From 2018 to 2020 the Australian Army, Air Force (RAAF), Navy (RAN), and the Australian Defence Force (ADF) as a whole released either specific robotic and/or autonomy concepts, or guidance documents which heavily involve autonomous systems (the latter in the case of the RAAF):
2018: Australian Army, Robotic and Autonomous Systems Strategy
2020: ADF, Concept for Robotic and Autonomous Systems
This suite of documents is interesting, revealing insights into how the services are approaching new and emerging technologies. They have appeared in the context of increasing funding being allocated to ‘trusted autonomous systems’, and various defence planning documents such as the 2016 Defence Industry Policy Statement identifying trusted autonomous systems as a priority area.
This blog will be the first in a series using data visualisation techniques drawn from the work of Giorgia Lupi and Stefanie Posavec to explore autonomy in Australian defence documents. Later work will explore different themes, as well as use a broader collection of documents outside those which have a specific focus on robotics, AI, and autonomous systems.
But first let’s start with the basics: mentions of the word autonomous in these four documents.
I have looked at the uses of the word ‘autonomous’ in these documents, including titles and in references. The only exception was from the ADF concept: it has a header on every single page with the word autonomous which, at 74 pages long, rather skewed the data. I have also not included variations of autonomous (such as autonomy or autonomously) at this point.
I was interested in the context in which the word autonomous was mentioned, and so I developed a number of categories I expected might come up: threat, opportunity, challenge, priority, neutral/descriptive, regarding aquisition, regarding ethical and legal challenges, regarding regulation, and regarding technical features/definitional questions. Due to no hits, ‘priority’ and ‘regarding aquisition’ were dropped. I expect these will make a return in future blogs which use an expanded selection of documents.

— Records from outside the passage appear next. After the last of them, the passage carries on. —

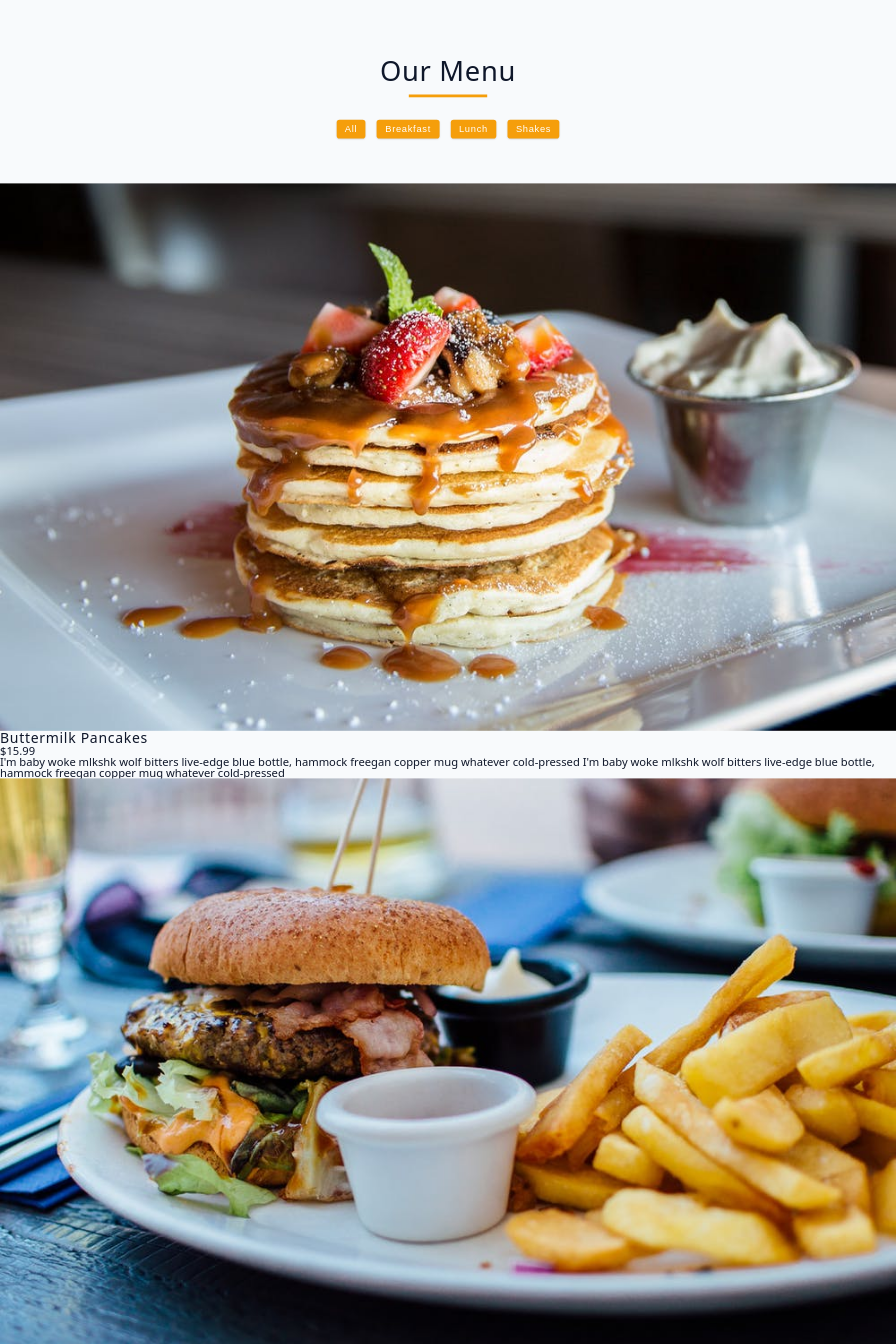
Repository: dydals3440/React-Projects
Page: / (app in 04-fundamental-projects/05-menu/starter/)
An editor plug-in stored every save of this project. The page is shown before and after the next save, followed by the edit.
The browser window is 1280 px wide. The pictures show the part of the page from y = 0 to 1920 px (the page is 9182 px tall before and 8346 px after), at 70% of full size.
The project was rebuilt for these pictures with package versions that can differ from the ones it lists, and the page was loaded fresh each time. Also part of the build but not shown: 04-fundamental-projects/05-menu/starter/vite.config.js.

Above is the page before, as saved 2023-09-07 13:52:09.

### 04-fundamental-projects/05-menu/starter/src/App.jsx
import { useState } from 'react';
import Title from './Title';
import menu from './data';
import Menu from './Menu';
import Categories from './Categories';

// const tempCategories = menu.map((item) => item.category);
// // 중복된 카테고리를 제외!
// const tempSet = new Set(tempCategories);
// const tempItems = ['all', ...tempSet];
// console.log(tempItems);

const allCategories = ['all', ...new Set(menu.map((item) => item.category))];

const App = () => {
  const [menuItems, setMenuItems] = useState(menu);
  const [categories, setCategories] = useState(allCategories);
  const filterItems = (category) => {
    if (category === 'all') {
      setMenuItems(menu);
      return;
    }
    const newItems = menu.filter((item) => item.category === category);
    setMenuItems(newItems);
  };

  return (
    <main>
      <section className='menu'>
        <Title text='our menu' />
        <Categories categories={categories} filterItems={filterItems} />
        <Menu items={menuItems} />
      </section>
    </main>
  );
};
export default App;

### 04-fundamental-projects/05-menu/starter/src/index.css
/* ============= GLOBAL CSS =============== */

*,
::after,
::before {
  margin: 0;
  padding: 0;
  box-sizing: border-box;
}

html {
  font-size: 100%;
} /*16px*/

:root {
  /* colors */
  --primary-100: #fef3c7;
  --primary-200: #fde68a;
  --primary-300: #fcd34d;
  --primary-400: #fbbf24;
  --primary-500: #f59e0b;
  --primary-600: #d97706;
  --primary-700: #b45309;
  --primary-800: #92400e;
  --primary-900: #78350f;

  /* grey */
  --grey-50: #f8fafc;
  --grey-100: #f1f5f9;
  --grey-200: #e2e8f0;
  --grey-300: #cbd5e1;
  --grey-400: #94a3b8;
  --grey-500: #64748b;
  --grey-600: #475569;
  --grey-700: #334155;
  --grey-800: #1e293b;
  --grey-900: #0f172a;
  /* rest of the colors */
  --black: #222;
  --white: #fff;
  --red-light: #f8d7da;
  --red-dark: #842029;
  --green-light: #d1e7dd;
  --green-dark: #0f5132;

  --small-text: 0.875rem;
  --extra-small-text: 0.7em;
  /* rest of the vars */
  --backgroundColor: var(--grey-50);
  --textColor: var(--grey-900);
  --borderRadius: 0.25rem;
  --letterSpacing: 1px;
  --transition: 0.3s ease-in-out all;
  --max-width: 1120px;
  --fixed-width: 600px;

  /* box shadow*/
  --shadow-1: 0 1px 3px 0 rgba(0, 0, 0, 0.1), 0 1px 2px 0 rgba(0, 0, 0, 0.06);
  --shadow-2: 0 4px 6px -1px rgba(0, 0, 0, 0.1),
    0 2px 4px -1px rgba(0, 0, 0, 0.06);
  --shadow-3: 0 10px 15px -3px rgba(0, 0, 0, 0.1),
    0 4px 6px -2px rgba(0, 0, 0, 0.05);
  --shadow-4: 0 20px 25px -5px rgba(0, 0, 0, 0.1),
    0 10px 10px -5px rgba(0, 0, 0, 0.04);
}

body {
  background: var(--backgroundColor);
  font-family: system-ui, -apple-system, BlinkMacSystemFont, 'Segoe UI', Roboto,
    Oxygen, Ubuntu, Cantarell, 'Open Sans', 'Helvetica Neue', sans-serif;
  font-weight: 400;
  line-height: 1;
  color: var(--textColor);
}
p {
  margin: 0;
}
h1,
h2,
h3,
h4,
h5 {
  margin: 0;
  font-family: var(--headingFont);
  font-weight: 400;
  line-height: 1;
  text-transform: capitalize;
  letter-spacing: var(--letterSpacing);
}

h1 {
  font-size: 3.052rem;
}

h2 {
  font-size: 2.441rem;
}

h3 {
  font-size: 1.953rem;
}

h4 {
  font-size: 1.563rem;
}

h5 {
  font-size: 1.25rem;
}

.text {
  margin-bottom: 1.5rem;
  max-width: 40em;
}

small,
.text-small {
  font-size: var(--small-text);
}

a {
  text-decoration: none;
}
ul {
  list-style-type: none;
  padding: 0;
}

.img {
  width: 100%;
  display: block;
  object-fit: cover;
}
/* buttons */

.btn {
  cursor: pointer;
  color: var(--white);
  background: var(--primary-500);
  border: transparent;
  border-radius: var(--borderRadius);
  letter-spacing: var(--letterSpacing);
  padding: 0.375rem 0.75rem;
  box-shadow: var(--shadow-1);
  transition: var(--transition);
  text-transform: capitalize;
  display: inline-block;
}
.btn:hover {
  background: var(--primary-700);
  box-shadow: var(--shadow-3);
}
.btn-hipster {
  color: var(--primary-500);
  background: var(--primary-200);
}
.btn-hipster:hover {
  color: var(--primary-200);
  background: var(--primary-700);
}
.btn-block {
  width: 100%;
}

/* alerts */
.alert {
  padding: 0.375rem 0.75rem;
  margin-bottom: 1rem;
  border-color: transparent;
  border-radius: var(--borderRadius);
}

.alert-danger {
  color: var(--red-dark);
  background: var(--red-light);
}
.alert-success {
  color: var(--green-dark);
  background: var(--green-light);
}
/* form */

.form {
  width: 90vw;
  max-width: var(--fixed-width);
  background: var(--white);
  border-radius: var(--borderRadius);
  box-shadow: var(--shadow-2);
  padding: 2rem 2.5rem;
  margin: 3rem auto;
}
.form-label {
  display: block;
  font-size: var(--small-text);
  margin-bottom: 0.5rem;
  text-transform: capitalize;
  letter-spacing: var(--letterSpacing);
}
.form-input,
.form-textarea {
  width: 100%;
  padding: 0.375rem 0.75rem;
  border-radius: var(--borderRadius);
  background: var(--backgroundColor);
  border: 1px solid var(--grey-200);
}

.form-row {
  margin-bottom: 1rem;
}

.form-textarea {
  height: 7rem;
}
::placeholder {
  font-family: inherit;
  color: var(--grey-400);
}
.form-alert {
  color: var(--red-dark);
  letter-spacing: var(--letterSpacing);
  text-transform: capitalize;
}
/* alert */

@keyframes spinner {
  to {
    transform: rotate(360deg);
  }
}

.loading {
  width: 6rem;
  height: 6rem;
  border: 5px solid var(--grey-400);
  border-radius: 50%;
  border-top-color: var(--primary-500);
  animation: spinner 0.6s linear infinite;
  margin: 0 auto;
}

/* title */

.title {
  text-align: center;
}

.title-underline {
  background: var(--primary-500);
  width: 7rem;
  height: 0.25rem;
  margin: 0 auto;
  margin-top: 1rem;
}
/* ============= PROJECT CSS =============== */
.menu {
  padding: 5rem 0;
}

.btn-container {
  margin: 2rem 0 4rem 0;
  display: flex;
  justify-content: center;
  flex-wrap: wrap;
  gap: 1rem;
}

### 04-fundamental-projects/05-menu/starter/src/Title.jsx
function Title({ text }) {
  return (
    <div className='title'>
      <h2>{text || 'Default Title'}</h2>
      <div className='title-underline'></div>
    </div>
  );
}

export default Title;

### 04-fundamental-projects/05-menu/starter/src/data.js
const menu = [
  {
    id: 1,
    title: 'buttermilk pancakes',
    category: 'breakfast',
    price: 15.99,
    img: '/images/item-1.jpeg',
    desc: `I'm baby woke mlkshk wolf bitters live-edge blue bottle, hammock freegan copper mug whatever cold-pressed I'm baby woke mlkshk wolf bitters live-edge blue bottle, hammock freegan copper mug whatever cold-pressed `,
  },
  {
    id: 2,
    title: 'diner double',
    category: 'lunch',
    price: 13.99,
    img: '/images/item-2.jpeg',
    desc: `vaporware iPhone mumblecore selvage raw denim slow-carb leggings gochujang helvetica man braid jianbing. Marfa thundercats `,
  },
  {
    id: 3,
    title: 'godzilla milkshake',
    category: 'shakes',
    price: 6.99,
    img: '/images/item-3.jpeg',
    desc: `ombucha chillwave fanny pack 3 wolf moon street art photo booth before they sold out organic viral.`,
  },
  {
    id: 4,
    title: 'country delight',
    category: 'breakfast',
    price: 20.99,
    img: '/images/item-4.jpeg',
    desc: `Shabby chic keffiyeh neutra snackwave pork belly shoreditch. Prism austin mlkshk truffaut, `,
  },
  {
    id: 5,
    title: 'egg attack',
    category: 'lunch',
    price: 22.99,
    img: '/images/item-5.jpeg',
    desc: `franzen vegan pabst bicycle rights kickstarter pinterest meditation farm-to-table 90's pop-up `,
  },
  {
    id: 6,
    title: 'oreo dream',
    category: 'shakes',
    price: 18.99,
    img: '/images/item-6.jpeg',
    desc: `Portland chicharrones ethical edison bulb, palo santo craft beer chia heirloom iPhone everyday`,
  },
  {
    id: 7,
    title: 'bacon overflow',
    category: 'breakfast',
    price: 8.99,
    img: '/images/item-7.jpeg',
    desc: `carry jianbing normcore freegan. Viral single-origin coffee live-edge, pork belly cloud bread iceland put a bird `,
  },
  {
    id: 8,
    title: 'american classic',
    category: 'lunch',
    price: 12.99,
    img: '/images/item-8.jpeg',
    desc: `on it tumblr kickstarter thundercats migas everyday carry squid palo santo leggings. Food truck truffaut  `,
  },
  {
    id: 9,
    title: 'quarantine buddy',
    category: 'shakes',
    price: 16.99,
    img: '/images/item-9.jpeg',
    desc: `skateboard fam synth authentic semiotics. Live-edge lyft af, edison bulb yuccie crucifix microdosing.`,
  },
];
export default menu;

### 04-fundamental-projects/05-menu/starter/src/Menu.jsx
import MenuItem from './MenuItem';

const Menu = ({ items }) => {
  return (
    <div className='section-center'>
      {items.map((menuItem) => {
        return <MenuItem key={menuItem.id} {...menuItem} />;
      })}
    </div>
  );
};

export default Menu;

### 04-fundamental-projects/05-menu/starter/src/Categories.jsx
const Categories = ({ categories, filterItems }) => {
  return (
    <div className='btn-container'>
      {categories.map((category) => {
        return (
          <button
            type='button'
            className='btn'
            key={category}
            // 카테고리를 통과해야하기 떄문에 화살표함수 기능을 제공해야함.
            onClick={() => filterItems(category)}
          >
            {category}
          </button>
        );
      })}
    </div>
  );
};

export default Categories;

### 04-fundamental-projects/05-menu/starter/src/MenuItem.jsx
const MenuItem = ({ img, title, price, desc }) => {
  return (
    <article className='menu-item'>
      <img src={img} alt={title} className='img' />
      <div className='item-info'>
        <header>
          <h5>{title}</h5>
          <span className='item-price'>${price}</span>
        </header>
        <p className='item-text'>{desc}</p>
      </div>
    </article>
  );
};

export default MenuItem;

Loaded but not shown: 04-fundamental-projects/05-menu/starter/index.html (common file); 04-fundamental-projects/05-menu/starter/src/main.jsx (common file)

After the next save:
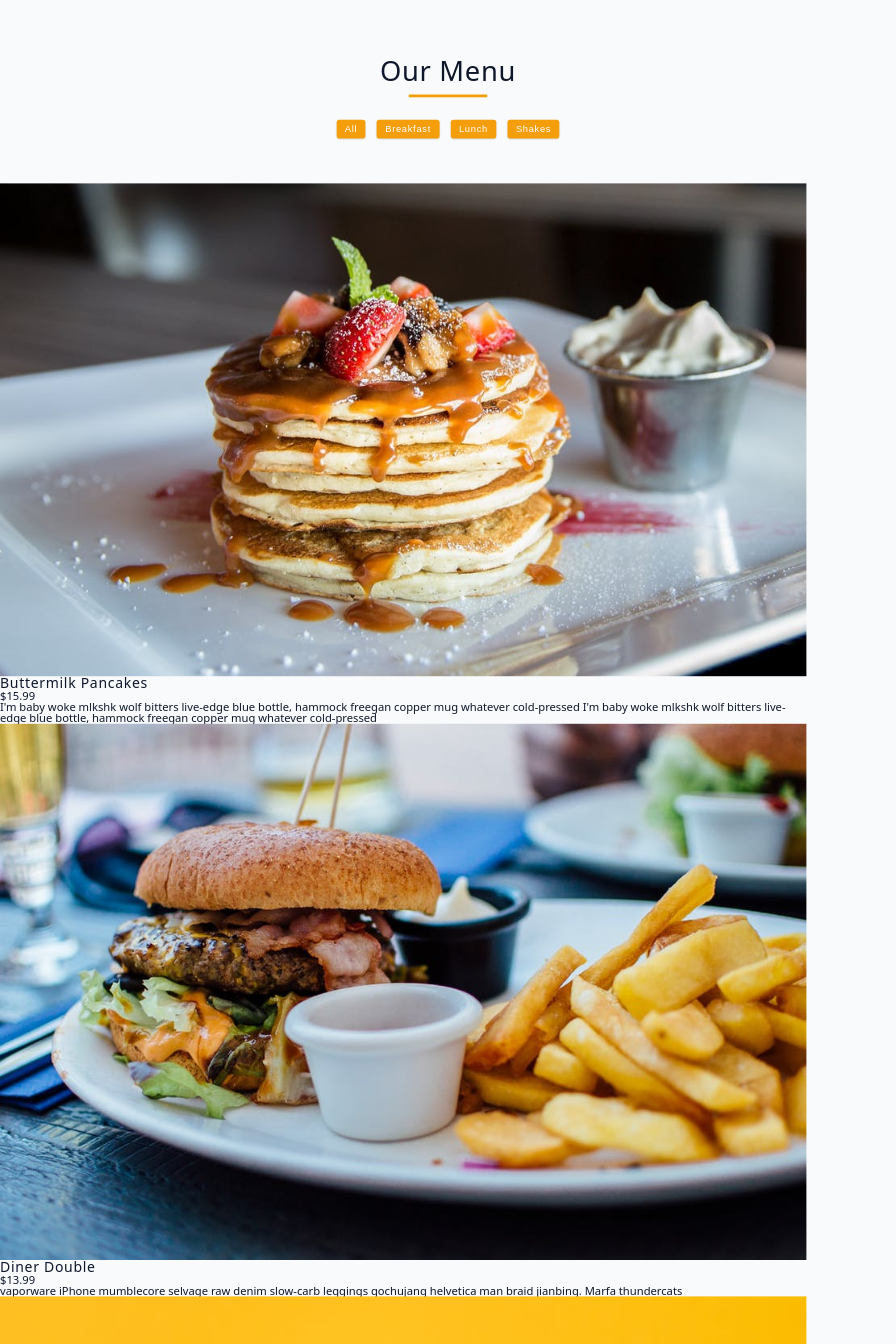
Saved 48 s later.
--- a/04-fundamental-projects/05-menu/starter/src/index.css
+++ b/04-fundamental-projects/05-menu/starter/src/index.css
@@ -264,3 +264,7 @@ ul {
   flex-wrap: wrap;
   gap: 1rem;
 }
+
+.section-center {
+  width: 90vw;
+}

The categorisation process was also somewhat subjective – as the process of categorisation always is. This is in fitting with the spirit of Lupi’s ‘data humanism’, which emphasises that data visualisations should tell stories rather than seek to represent objective truths. Where mentions of the word autonomous crossed multiple categories, I picked the one which seemed to me to be the strongest theme. In one instance, a sentence in which robotics and autonomous systems are described as ‘both a threat and an opportunity for Defence’ has been double categorised as ‘threat’ and ‘opportunity.’
Below you will find a key for understanding the data visualisation and the data visualisation itself. I aim to give a sense of the differences between the different documents, both in quantity and category of mentions of the word autonomous.